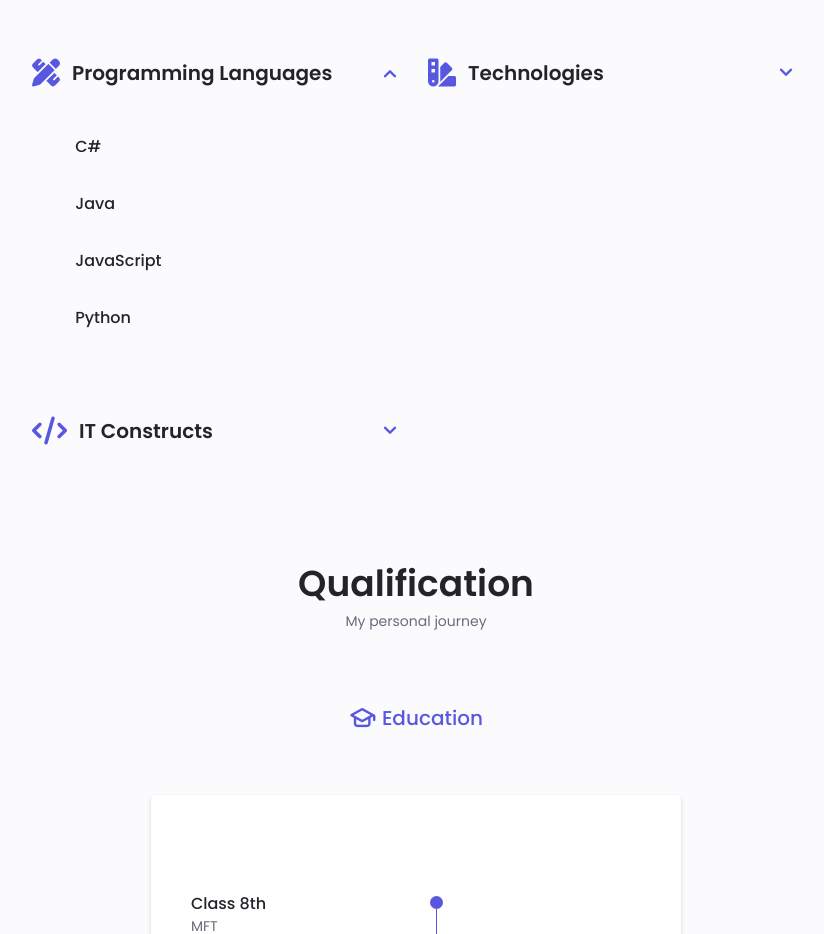
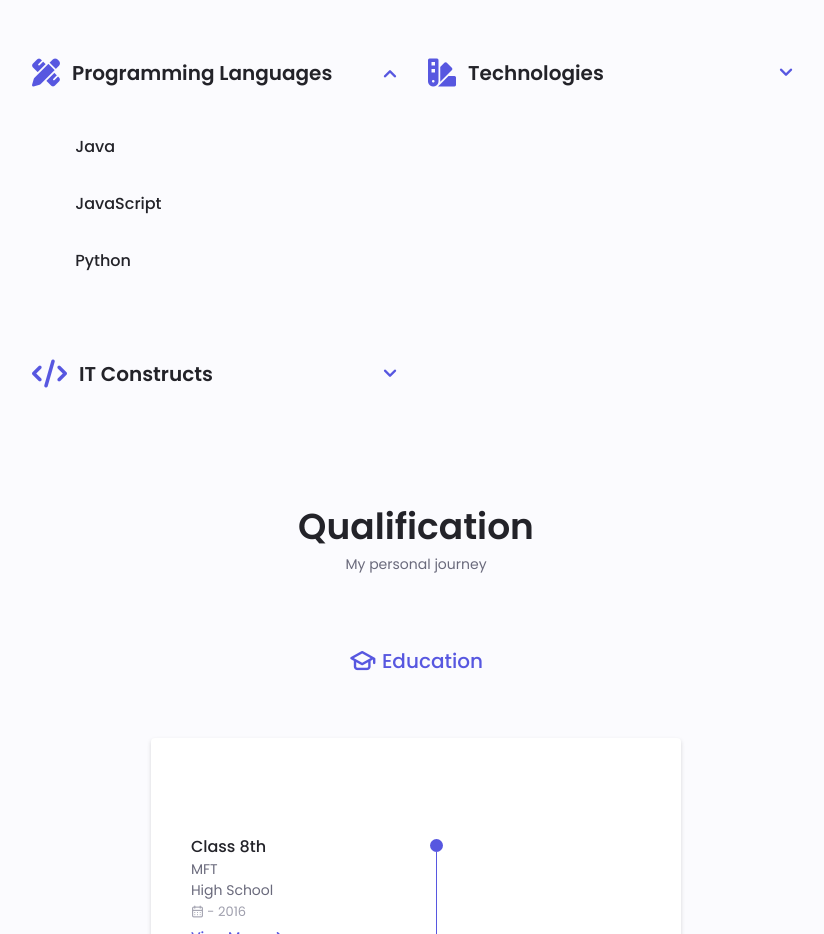
Before and after one commit to LeonMotaung/portfolio, a plain HTML site: page index.html in a window 1280 px wide. Shown: the part 1740-2674 px from the top of the page, without its empty margins (224-1048 px from the left). Drawn offline with nearby package versions, Linux system fonts and the light colour scheme.

Commit message:
Update index.html

```diff
--- a/index.html
+++ b/index.html
@@ -208,12 +208,7 @@
 
 
               <div class="skills__list grid">
-                <div class="skills__data">
-                  <div class="skills__titles">
-                    <h3 class="skills__name">C#</h3>
-                  </div>
 
-                </div>
 
                   <div class="skills__data">
                     <div class="skills__titles">
```
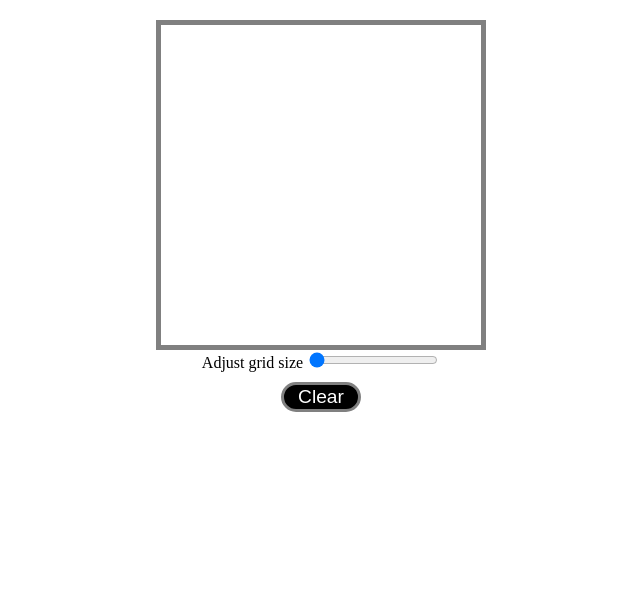
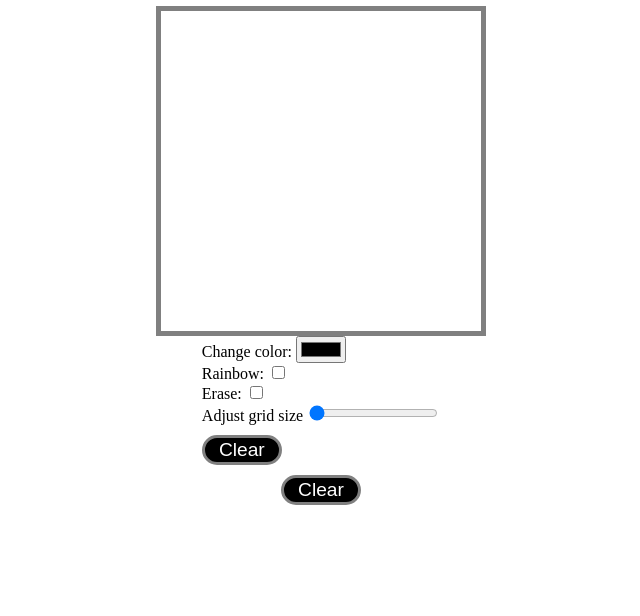
Before and after one commit to Kamo-Chip/Etch-a-sketch, a plain HTML site: page index.html in a window 1280 px wide. Shown: the part 184-800 px from the top of the page, without its empty margins (319-959 px from the left). Drawn offline with Linux system fonts and the light colour scheme.

Commit message:
Added div sections

```diff
--- a/index.html
+++ b/index.html
@@ -6,12 +6,30 @@
         <link rel = "stylesheet" href = "styles.css">
     </head>
     <body>
+        <h1>Etch-A-Sketch</h1>
         <div id = "container">
         </div>
-        <div class = "slidcontainer">
-            <label for="range">Adjust grid size</label>
-            <input type="range" min = "4" max = "8" value = "4" class = "slider" id = "range">
+        <div id = "customisers">
+            <div class = "sections">
+                <label for = "color">Change color:</label>
+                <input type = "color" id = "color">
+            </div>
+            <div class = "sections">
+                <label for = "rainbow">Rainbow:</label>
+                <input type ="checkbox" id = "rainbow" name = "rain-erase">
+            </div>
+            <div class = "sections">
+                <label for = "erase">Erase:</label>
+                <input type = "checkbox" id = "erase" name = "rain-erase">
+            </div>
+            <div class = "sections">
+                <label for="range">Adjust grid size</label>
+                <input type="range" min = "4" max = "64" value = "4" class = "slider" id = "range">
+            </div>
+
+            <button type ="button" class = "clear-btn">Clear</button>
         </div>
+
     </body>
     <script src = "script.js"></script>
 </html>
```
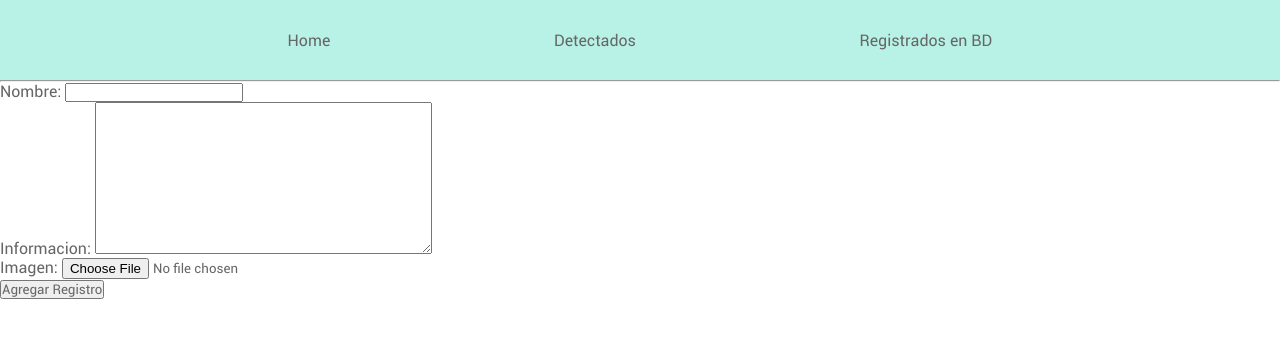
After one commit to JarenML/Facial-Recognition-Attendance, a Django app: page /nuevo_registro/ in a window 1280 px wide. The commit adds this page. Shown: the top 338 px of the page. Run offline with Django 5.2, Linux system fonts and the light colour scheme.

Commit message:
Nueva vista de registrados y formulario para agregar un nuevo registrado

```diff
--- a/base/admin.py
+++ b/base/admin.py
@@ -1,5 +1,7 @@
 from django.contrib import admin
 from .models import Detectado
+from .models import Registrado
 
 # Register your models here.
 admin.site.register(Detectado)
+admin.site.register(Registrado)
--- a/base/forms.py
+++ b/base/forms.py
@@ -1,7 +1,7 @@
-from django.forms import Form
+from django import forms
 from .models import Registrado
 
-class RegistradoForm(Form):
+class RegistradoForm(forms.ModelForm):
     class Meta:
         model = Registrado
         fields = '__all__'
--- a/base/models.py
+++ b/base/models.py
@@ -18,7 +18,7 @@ class Registrado(models.Model):
     informacion = models.TextField(null=True, blank=True)
     imagen = models.ImageField(upload_to='registrados/', null=True, blank=True)
     creado_en = models.DateTimeField(auto_now_add=True)
-    actualizado_en = models.DateField(auto_created=True)
+    actualizado_en = models.DateField(auto_now=True)
 
     def __str__(self):
         return self.nombre
--- a/base/urls.py
+++ b/base/urls.py
@@ -1,6 +1,12 @@
 from django.urls import path
 from . import views
-
+from django.conf import settings
+from django.conf.urls.static import static
 
 urlpatterns = [path('detectados/', views.listar_detectados, name='detectados'),
-               path('eliminar-detectado/<int:id>', views.eliminar_detectado, name='eliminar')]
+               path('eliminar-detectado/<int:id>', views.eliminar_detectado, name='eliminar'),
+               path('registrados/', views.mostrar_registrados, name='registrados'),
+               path('nuevo_registro/', views.agregar_registro, name='agregar_registro')]
+
+if settings.DEBUG:
+    urlpatterns += static(settings.MEDIA_URL, document_root=settings.MEDIA_ROOT)
--- a/base/views.py
+++ b/base/views.py
@@ -1,5 +1,6 @@
 from django.shortcuts import render, redirect
 from .models import Detectado
+from .forms import RegistradoForm
 
 # Create your views here.
 def listar_detectados(request):
@@ -22,3 +23,17 @@ def eliminar_detectado(request, id):
     }
 
     return render(request, 'base/detectado_delete.html', context)
+
+def mostrar_registrados(request):
+    return render(request, 'base/registrados.html', {})
+
+def agregar_registro(request):
+    form = RegistradoForm()
+    if request.method == 'POST':
+        form = RegistradoForm(request.POST, request.FILES)
+        print("FORM:", form)
+        print(form.instance.imagen.url)
+        if form.is_valid():
+            form.save()
+            return redirect('registrados')
+    return render(request, 'base/nuevo_registro.html', {'form': form})
--- /dev/null
+++ b/templates/base/nuevo_registro.html
@@ -0,0 +1,10 @@
+{% extends "layout/base.html" %}
+{% block title %}Nuevo registro{% endblock %}
+{% block content %}
+    <form method="POST" enctype="multipart/form-data">
+        {% csrf_token %}
+        {{ form.as_p }}
+        <input type="submit" value="Agregar Registro">
+    </form>
+
+{% endblock %}
--- /dev/null
+++ b/templates/base/registrados.html
@@ -0,0 +1,6 @@
+{% extends "layout/base.html" %}
+{% block title %}Registrados{% endblock %}
+{% block content %}
+    <h1>Mis registrados</h1>
+    <a href="{% url 'agregar_registro' %}">Agregar nuevo</a>
+{% endblock %}
--- a/templates/layout/partials/menu.html
+++ b/templates/layout/partials/menu.html
@@ -2,6 +2,6 @@
     <ul>
         <li><a href="{% url "home" %}">Home</a></li>
         <li><a href="{% url "detectados" %}">Detectados</a></li>
-        <li><a href="#">Registrados en BD</a></li>
+        <li><a href="{% url "registrados"%}">Registrados en BD</a></li>
     </ul>
 </nav>
```
Also changed, not shown: base/migrations/0004_alter_registrado_actualizado_en.py (added).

· · · · · · ·

_Task to carry out_. Only lines with the string "layout" belong in the answer; copy each of them from the listing.

_Completed exercise_.
+{% extends "layout/base.html" %}
+{% extends "layout/base.html" %}
--- a/templates/layout/partials/menu.html
+++ b/templates/layout/partials/menu.html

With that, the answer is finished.